05 Mar 2013, BioSpectrum Bureau , BioSpectrum
Singapore: Prana Biotechnology announced the upcoming presentation of new data demonstrating the ability of PBT2 to reduce the damage to brain cells, caused by the accumulation of the tau protein and preventing subsequent cognitive impairment. The tau protein, along with the Abeta protein, are the two major proteins associated with Alzheimer's disease.
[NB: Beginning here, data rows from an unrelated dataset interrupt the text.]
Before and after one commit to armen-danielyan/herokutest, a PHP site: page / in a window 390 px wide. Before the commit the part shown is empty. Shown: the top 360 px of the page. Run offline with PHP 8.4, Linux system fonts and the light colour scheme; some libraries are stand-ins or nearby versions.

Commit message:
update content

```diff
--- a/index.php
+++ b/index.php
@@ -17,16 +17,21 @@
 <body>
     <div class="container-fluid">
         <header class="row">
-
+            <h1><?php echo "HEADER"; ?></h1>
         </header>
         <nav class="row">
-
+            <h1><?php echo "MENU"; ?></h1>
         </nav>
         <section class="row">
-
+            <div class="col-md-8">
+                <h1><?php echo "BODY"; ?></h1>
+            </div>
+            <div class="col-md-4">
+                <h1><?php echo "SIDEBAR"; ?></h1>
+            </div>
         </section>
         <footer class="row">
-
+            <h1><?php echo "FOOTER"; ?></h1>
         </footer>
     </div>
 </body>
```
PBT2 is currently in a phase II clinical trial, the Imagine trial, which is now fully enrolled and will be completed at the end of the year.
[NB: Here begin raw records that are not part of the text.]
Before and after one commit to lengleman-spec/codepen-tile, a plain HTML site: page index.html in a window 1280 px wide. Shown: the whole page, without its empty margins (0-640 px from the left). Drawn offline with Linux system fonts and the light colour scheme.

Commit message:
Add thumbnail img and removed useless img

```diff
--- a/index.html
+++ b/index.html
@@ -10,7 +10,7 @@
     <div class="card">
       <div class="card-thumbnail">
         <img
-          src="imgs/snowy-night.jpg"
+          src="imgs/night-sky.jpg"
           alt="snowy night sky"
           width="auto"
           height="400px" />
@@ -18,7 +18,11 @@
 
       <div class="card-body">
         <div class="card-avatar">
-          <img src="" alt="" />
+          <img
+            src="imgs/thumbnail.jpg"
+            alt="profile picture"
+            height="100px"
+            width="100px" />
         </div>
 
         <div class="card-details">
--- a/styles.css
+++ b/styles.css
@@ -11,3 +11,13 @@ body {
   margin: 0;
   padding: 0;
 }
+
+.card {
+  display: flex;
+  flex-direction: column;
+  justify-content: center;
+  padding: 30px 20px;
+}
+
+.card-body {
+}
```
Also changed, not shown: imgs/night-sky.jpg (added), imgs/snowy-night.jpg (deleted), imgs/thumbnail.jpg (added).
The findings are consistent with the improvement in cognition previously reported in transgenic Alzheimer's mice studies and in patients in a phase IIa clinical trial with PBT2 and further validate the metal targeting mechanism of action of PBT2. New data will be presented by Prana scientist and associate professor Paul Adlard at the 11th International Conference on Alzheimer's and Parkinson's disease, to be held in Florence, Italy, March 6-10, 2013.
Abeta has been the primary therapeutic target for disease modifying drugs developed for Alzheimer's disease. However, the clinical failure of several anti-Abeta drugs supports the view that targeting Abeta alone may be insufficient to improve outcomes for patients. The other hallmark pathological feature of Alzheimer's disease is the presence of neurofibrillary tangles, composed of abnormal tau protein.
In his presentation, entitled 'Metal chaperones are novel therapeutic agents for tauopathy', associate professor Adlard will present new data showing that treatment with PBT2 significantly improves cognition and reduces the abundance of tau aggregates through metal mediated mechanisms in a transgenic mouse model of tau overexpression.
Commenting on the significance of the new data, Ms Rudy Tanzi, the Rose and Joseph Kennedy Professor of Neuroscience at Harvard Medical School and Prana's chief scientific advisor, said, "These findings provide further evidence for PBT2 as a highly attractive therapeutic for Alzheimer's disease that targets both beta amyloid deposition and tangle formation. Translating these dual effects into the clinic could potentially provide tremendous benefit for patients."